Most of the manufacturers of solid surface countertops tout their resistance to just about anything the kitchen can throw at them: stains from liquids and foods, nicks and chips, knife scars and even some heat (with some products). They’re not porous and they’re impervious to bacteria, cleaning up easily with soap and water. Solid surface countertops will scar if you apply a sharp knife, but because of the consistency of the surface material throughout, buffing out those scratches isn’t difficult.
Many people like the seamless, uniform look of solid surface countertops, although some designers find them artificial and cold-looking. With a solid surface kitchen, you can pretty much guarantee that it will look the same in five years as it does when it’s new. And if you do damage the surface, which is not easy to do, you can call a professional re-surfacer and they’ll look like new again, for a fee. These countertops can be formed into organic, flowing shapes; they can include their own integral backsplash, and they can accommodate undermount sinks.

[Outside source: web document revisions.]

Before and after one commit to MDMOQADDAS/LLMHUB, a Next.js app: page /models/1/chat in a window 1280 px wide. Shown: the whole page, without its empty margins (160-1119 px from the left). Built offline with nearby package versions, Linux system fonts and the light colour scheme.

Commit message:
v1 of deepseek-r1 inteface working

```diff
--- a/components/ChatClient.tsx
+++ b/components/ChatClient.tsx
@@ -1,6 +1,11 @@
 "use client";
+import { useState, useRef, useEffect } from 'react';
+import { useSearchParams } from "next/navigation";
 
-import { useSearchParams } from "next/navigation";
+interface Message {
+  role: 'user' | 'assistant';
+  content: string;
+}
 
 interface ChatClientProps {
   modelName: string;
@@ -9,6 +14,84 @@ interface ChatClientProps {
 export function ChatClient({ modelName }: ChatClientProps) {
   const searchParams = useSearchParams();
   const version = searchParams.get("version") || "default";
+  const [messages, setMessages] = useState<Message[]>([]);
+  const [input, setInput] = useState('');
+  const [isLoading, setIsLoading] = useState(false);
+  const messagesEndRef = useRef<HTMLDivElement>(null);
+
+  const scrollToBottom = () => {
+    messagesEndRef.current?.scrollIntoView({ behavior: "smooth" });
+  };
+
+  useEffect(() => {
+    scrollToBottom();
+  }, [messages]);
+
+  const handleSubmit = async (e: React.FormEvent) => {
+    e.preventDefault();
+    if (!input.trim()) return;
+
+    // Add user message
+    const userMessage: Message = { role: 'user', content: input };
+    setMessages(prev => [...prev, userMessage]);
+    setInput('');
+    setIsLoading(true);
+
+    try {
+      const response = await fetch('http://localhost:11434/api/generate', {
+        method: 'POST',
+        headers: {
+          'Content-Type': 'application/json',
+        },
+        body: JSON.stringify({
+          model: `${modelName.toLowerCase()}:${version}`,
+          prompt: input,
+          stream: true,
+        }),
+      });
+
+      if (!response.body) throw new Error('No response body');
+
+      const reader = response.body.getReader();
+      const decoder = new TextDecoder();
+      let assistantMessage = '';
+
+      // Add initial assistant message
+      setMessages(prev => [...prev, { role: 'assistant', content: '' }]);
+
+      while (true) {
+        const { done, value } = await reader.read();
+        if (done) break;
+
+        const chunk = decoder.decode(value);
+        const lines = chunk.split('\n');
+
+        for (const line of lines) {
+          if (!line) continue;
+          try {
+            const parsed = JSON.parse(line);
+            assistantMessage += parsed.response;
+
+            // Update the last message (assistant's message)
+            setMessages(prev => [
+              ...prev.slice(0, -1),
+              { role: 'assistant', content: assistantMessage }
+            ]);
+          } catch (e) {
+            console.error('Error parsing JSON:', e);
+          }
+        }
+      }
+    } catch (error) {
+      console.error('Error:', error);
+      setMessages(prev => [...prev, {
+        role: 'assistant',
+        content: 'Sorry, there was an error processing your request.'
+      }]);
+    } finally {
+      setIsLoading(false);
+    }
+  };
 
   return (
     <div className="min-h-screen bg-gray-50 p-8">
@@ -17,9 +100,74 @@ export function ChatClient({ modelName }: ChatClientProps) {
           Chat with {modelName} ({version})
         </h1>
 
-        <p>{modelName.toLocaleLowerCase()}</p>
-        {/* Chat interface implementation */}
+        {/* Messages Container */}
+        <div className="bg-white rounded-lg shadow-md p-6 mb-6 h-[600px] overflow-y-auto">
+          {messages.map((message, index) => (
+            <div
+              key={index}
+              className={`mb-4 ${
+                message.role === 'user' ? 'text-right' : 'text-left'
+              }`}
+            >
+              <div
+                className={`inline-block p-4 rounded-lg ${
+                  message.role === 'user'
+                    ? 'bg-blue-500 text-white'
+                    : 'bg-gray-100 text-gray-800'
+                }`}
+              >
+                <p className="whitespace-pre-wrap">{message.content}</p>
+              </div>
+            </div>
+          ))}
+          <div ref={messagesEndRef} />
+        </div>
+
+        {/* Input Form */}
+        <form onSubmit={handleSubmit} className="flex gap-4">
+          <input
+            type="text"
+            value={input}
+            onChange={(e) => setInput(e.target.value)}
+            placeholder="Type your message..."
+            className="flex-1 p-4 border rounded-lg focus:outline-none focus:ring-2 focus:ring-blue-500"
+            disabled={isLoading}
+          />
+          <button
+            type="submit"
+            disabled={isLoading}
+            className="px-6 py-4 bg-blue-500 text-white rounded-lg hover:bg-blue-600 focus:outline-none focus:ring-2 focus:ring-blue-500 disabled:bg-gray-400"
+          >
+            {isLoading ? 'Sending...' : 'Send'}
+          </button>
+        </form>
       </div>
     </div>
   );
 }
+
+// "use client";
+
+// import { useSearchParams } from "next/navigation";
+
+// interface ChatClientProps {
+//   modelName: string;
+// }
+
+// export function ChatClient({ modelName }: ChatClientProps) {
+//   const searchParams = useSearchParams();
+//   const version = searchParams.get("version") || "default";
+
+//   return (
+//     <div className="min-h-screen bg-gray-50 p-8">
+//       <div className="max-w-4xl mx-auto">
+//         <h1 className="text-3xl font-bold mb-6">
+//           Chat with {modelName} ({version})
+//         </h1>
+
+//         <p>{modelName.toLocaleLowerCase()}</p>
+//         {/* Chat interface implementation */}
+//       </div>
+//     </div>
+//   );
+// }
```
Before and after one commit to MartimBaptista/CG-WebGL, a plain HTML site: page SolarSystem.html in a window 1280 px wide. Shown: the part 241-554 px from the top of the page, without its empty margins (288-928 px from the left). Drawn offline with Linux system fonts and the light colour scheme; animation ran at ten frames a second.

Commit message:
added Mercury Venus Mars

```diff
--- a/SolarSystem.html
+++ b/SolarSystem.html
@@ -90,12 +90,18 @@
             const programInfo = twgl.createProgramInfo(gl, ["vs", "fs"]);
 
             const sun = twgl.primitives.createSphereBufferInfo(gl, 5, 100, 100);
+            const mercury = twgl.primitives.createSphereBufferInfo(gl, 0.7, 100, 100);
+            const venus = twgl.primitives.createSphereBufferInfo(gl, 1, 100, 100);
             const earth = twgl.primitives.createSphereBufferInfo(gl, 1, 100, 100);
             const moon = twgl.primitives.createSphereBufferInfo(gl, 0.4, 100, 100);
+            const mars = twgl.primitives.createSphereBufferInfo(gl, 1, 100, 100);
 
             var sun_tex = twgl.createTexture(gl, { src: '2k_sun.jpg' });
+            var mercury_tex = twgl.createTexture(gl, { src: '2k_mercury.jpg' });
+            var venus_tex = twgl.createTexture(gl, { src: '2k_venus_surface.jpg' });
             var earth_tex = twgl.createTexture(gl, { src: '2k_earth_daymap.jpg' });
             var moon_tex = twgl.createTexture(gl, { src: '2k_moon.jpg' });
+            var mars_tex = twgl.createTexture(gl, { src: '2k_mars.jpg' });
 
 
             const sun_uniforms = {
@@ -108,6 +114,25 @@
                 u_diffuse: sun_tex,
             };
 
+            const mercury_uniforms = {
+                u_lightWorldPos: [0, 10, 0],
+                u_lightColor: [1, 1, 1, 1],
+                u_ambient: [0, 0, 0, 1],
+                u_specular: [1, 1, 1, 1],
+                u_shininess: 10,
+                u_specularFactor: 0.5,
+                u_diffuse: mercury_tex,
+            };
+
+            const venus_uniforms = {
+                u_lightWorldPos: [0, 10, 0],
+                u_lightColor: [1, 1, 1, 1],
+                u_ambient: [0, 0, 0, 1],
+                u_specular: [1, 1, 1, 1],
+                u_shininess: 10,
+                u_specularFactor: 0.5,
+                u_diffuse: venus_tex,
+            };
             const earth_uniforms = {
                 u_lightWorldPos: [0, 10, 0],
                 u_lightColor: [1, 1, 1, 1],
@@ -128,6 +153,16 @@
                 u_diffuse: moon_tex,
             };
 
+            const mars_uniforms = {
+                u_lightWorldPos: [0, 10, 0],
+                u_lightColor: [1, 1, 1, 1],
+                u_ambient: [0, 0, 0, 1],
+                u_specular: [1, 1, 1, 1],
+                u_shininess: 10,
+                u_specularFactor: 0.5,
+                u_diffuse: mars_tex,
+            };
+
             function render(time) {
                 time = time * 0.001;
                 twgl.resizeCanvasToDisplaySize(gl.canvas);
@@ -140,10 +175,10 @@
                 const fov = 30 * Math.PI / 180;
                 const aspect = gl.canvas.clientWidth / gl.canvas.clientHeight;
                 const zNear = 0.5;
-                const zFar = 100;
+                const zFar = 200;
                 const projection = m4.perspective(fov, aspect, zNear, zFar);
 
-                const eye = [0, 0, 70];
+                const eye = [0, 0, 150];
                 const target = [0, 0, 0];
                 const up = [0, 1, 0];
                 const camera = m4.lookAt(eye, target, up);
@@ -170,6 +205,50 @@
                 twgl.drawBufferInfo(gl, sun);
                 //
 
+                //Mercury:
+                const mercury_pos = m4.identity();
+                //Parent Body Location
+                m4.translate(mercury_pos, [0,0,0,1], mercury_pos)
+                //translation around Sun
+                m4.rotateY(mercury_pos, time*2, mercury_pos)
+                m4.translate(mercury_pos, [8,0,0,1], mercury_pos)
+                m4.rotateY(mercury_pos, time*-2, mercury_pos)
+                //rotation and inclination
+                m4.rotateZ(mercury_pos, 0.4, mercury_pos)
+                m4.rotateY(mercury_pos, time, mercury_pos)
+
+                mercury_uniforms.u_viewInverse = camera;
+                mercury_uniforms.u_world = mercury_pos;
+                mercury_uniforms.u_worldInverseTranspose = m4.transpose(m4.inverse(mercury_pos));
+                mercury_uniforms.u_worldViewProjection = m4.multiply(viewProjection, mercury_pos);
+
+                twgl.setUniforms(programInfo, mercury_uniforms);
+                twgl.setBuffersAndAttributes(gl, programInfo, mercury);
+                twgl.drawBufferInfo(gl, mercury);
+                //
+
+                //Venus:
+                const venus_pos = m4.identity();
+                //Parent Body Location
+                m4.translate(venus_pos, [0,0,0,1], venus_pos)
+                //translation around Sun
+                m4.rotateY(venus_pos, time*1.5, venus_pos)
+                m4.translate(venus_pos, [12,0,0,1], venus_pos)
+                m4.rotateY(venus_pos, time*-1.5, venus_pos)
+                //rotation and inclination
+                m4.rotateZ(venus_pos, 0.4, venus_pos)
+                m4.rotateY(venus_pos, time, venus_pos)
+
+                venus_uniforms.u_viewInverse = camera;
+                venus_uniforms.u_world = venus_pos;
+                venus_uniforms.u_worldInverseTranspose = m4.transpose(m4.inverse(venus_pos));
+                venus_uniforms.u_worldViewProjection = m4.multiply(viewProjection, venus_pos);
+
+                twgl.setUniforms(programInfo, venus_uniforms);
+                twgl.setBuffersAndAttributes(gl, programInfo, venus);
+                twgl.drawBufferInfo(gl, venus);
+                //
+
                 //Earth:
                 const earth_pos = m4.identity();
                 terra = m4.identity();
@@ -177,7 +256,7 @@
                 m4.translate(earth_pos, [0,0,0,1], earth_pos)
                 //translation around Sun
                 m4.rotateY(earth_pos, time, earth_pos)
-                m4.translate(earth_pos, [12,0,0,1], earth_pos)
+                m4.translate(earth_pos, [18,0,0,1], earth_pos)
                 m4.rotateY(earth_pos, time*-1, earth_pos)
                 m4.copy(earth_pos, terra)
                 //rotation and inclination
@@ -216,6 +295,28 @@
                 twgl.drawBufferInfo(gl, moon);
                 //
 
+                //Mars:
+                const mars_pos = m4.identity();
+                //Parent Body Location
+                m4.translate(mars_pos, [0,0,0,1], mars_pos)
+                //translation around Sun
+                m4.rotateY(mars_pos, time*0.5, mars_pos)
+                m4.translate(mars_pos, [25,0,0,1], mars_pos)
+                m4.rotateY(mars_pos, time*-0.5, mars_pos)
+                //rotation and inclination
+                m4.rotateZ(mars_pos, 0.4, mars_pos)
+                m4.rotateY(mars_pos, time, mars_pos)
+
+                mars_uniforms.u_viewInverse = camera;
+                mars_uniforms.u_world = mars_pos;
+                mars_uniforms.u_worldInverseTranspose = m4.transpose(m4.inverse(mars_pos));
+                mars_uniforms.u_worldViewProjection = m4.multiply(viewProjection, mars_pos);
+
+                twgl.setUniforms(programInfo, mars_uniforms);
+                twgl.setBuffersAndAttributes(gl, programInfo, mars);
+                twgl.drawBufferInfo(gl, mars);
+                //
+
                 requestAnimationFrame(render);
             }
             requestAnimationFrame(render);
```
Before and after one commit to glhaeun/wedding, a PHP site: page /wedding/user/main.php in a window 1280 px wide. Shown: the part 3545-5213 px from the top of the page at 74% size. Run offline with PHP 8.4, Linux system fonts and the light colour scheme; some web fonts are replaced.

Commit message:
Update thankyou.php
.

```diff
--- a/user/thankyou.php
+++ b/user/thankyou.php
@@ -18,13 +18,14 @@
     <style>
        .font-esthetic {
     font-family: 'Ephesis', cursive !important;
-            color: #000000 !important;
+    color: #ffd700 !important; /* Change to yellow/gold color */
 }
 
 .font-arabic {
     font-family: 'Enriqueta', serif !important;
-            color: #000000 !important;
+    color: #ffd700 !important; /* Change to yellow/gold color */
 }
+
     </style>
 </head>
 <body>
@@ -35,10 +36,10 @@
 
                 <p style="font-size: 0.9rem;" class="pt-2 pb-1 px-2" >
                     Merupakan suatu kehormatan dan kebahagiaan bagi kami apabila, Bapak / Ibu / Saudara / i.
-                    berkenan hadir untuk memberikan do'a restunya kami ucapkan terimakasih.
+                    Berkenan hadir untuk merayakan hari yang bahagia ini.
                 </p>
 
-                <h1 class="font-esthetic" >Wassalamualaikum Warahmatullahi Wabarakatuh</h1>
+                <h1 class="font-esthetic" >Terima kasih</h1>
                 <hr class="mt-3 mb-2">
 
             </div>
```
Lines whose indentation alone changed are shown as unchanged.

On the negative side of the ledger, like any resin-based product, solid surface countertops will scar with the application of a sharp knife or a hot pot. You’ll need to invest in cutting boards and trivets--but I would also suggest that pretty much any countertop will require that investment. On the green side of the equation, solid surface countertop materials don’t outgas like some manufactured materials, but they do contain a petroleum base mixed with ATH (aluminum trihydrate), which aren’t sustainable or renewable. One more con: don’t leave a solid surface counter wet—standing water tends to dull some finishes.
Solid surface countertops aren’t cheap, and can even compete price-wise with some natural materials like granite, but their ease of installation and use have led many kitchen builders and remodelers to employ them in their best kitchens.